╭─ Working data
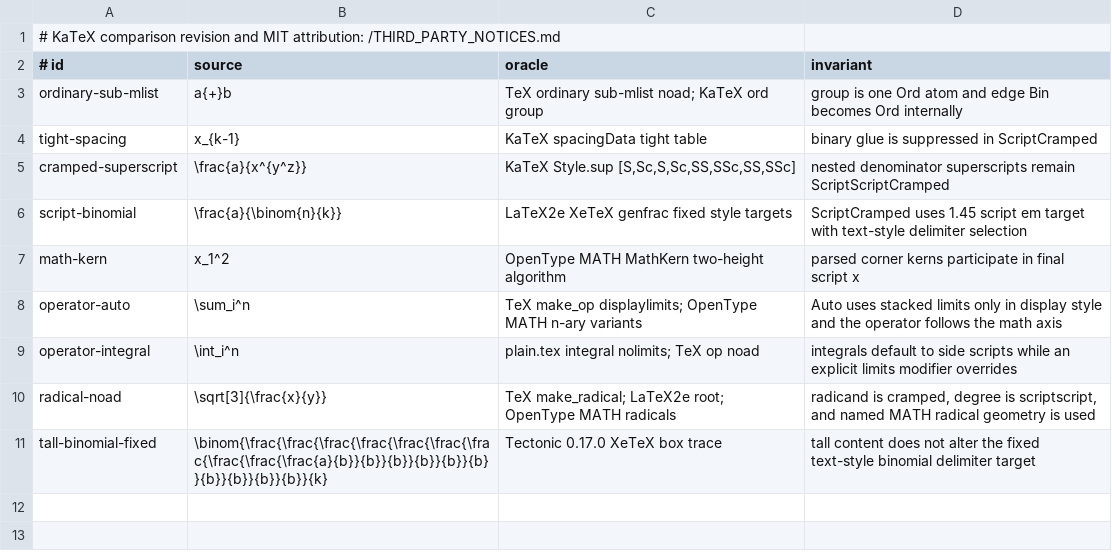
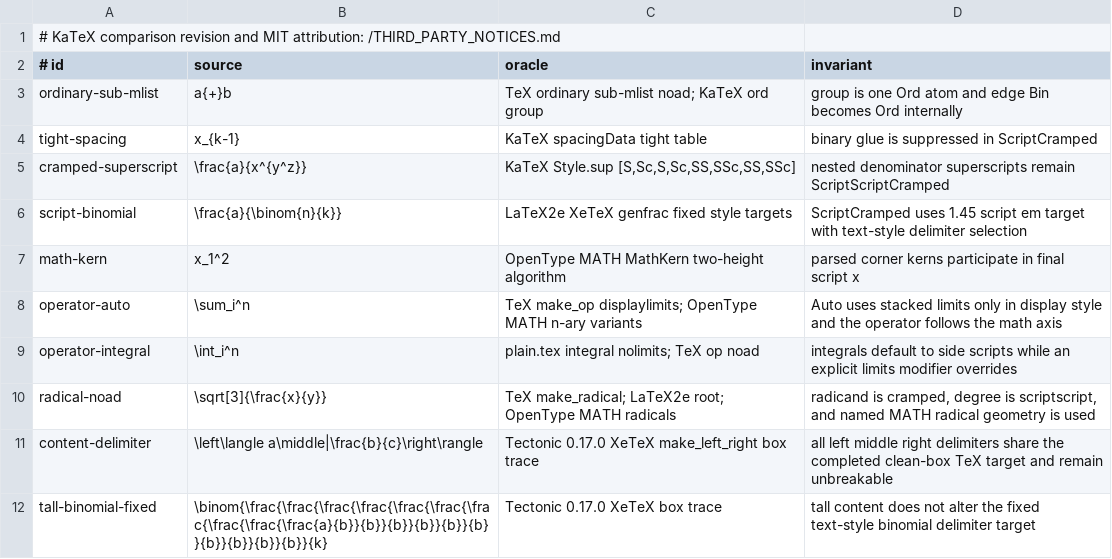
Before and after one commit to DrCMWither/tiqian-math, a TSV file: font/skia/src/jvmTest/resources/corpus/tex-katex-geometry.tsv, drawn as a sheet; the diff names each change by its address in the sheet, - before the commit and + after, or states it on an @@ line.

Commit message:
feat(layout): add content-driven math delimiters

```diff
--- a/font/skia/src/jvmTest/resources/corpus/tex-katex-geometry.tsv
+++ b/font/skia/src/jvmTest/resources/corpus/tex-katex-geometry.tsv
+row 11: content-delimiter | \left\langle a\middle|\frac{b}{c}\right\rangle | Tectonic 0.17.0 XeTeX make_left_right box trace | all left middle right delimiters share the completed clean-box TeX target and remain unbreakable
```
Also changed, not shown: 20 other files.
╰─
Task:
Return the whole listing word for word, minus its pictures.

Written reply:
Before and after one commit to DrCMWither/tiqian-math, a TSV file: font/skia/src/jvmTest/resources/corpus/tex-katex-geometry.tsv, drawn as a sheet; the diff names each change by its address in the sheet, - before the commit and + after, or states it on an @@ line.

Commit message:
feat(layout): add content-driven math delimiters

```diff
--- a/font/skia/src/jvmTest/resources/corpus/tex-katex-geometry.tsv
+++ b/font/skia/src/jvmTest/resources/corpus/tex-katex-geometry.tsv
+row 11: content-delimiter | \left\langle a\middle|\frac{b}{c}\right\rangle | Tectonic 0.17.0 XeTeX make_left_right box trace | all left middle right delimiters share the completed clean-box TeX target and remain unbreakable
```
Also changed, not shown: 20 other files.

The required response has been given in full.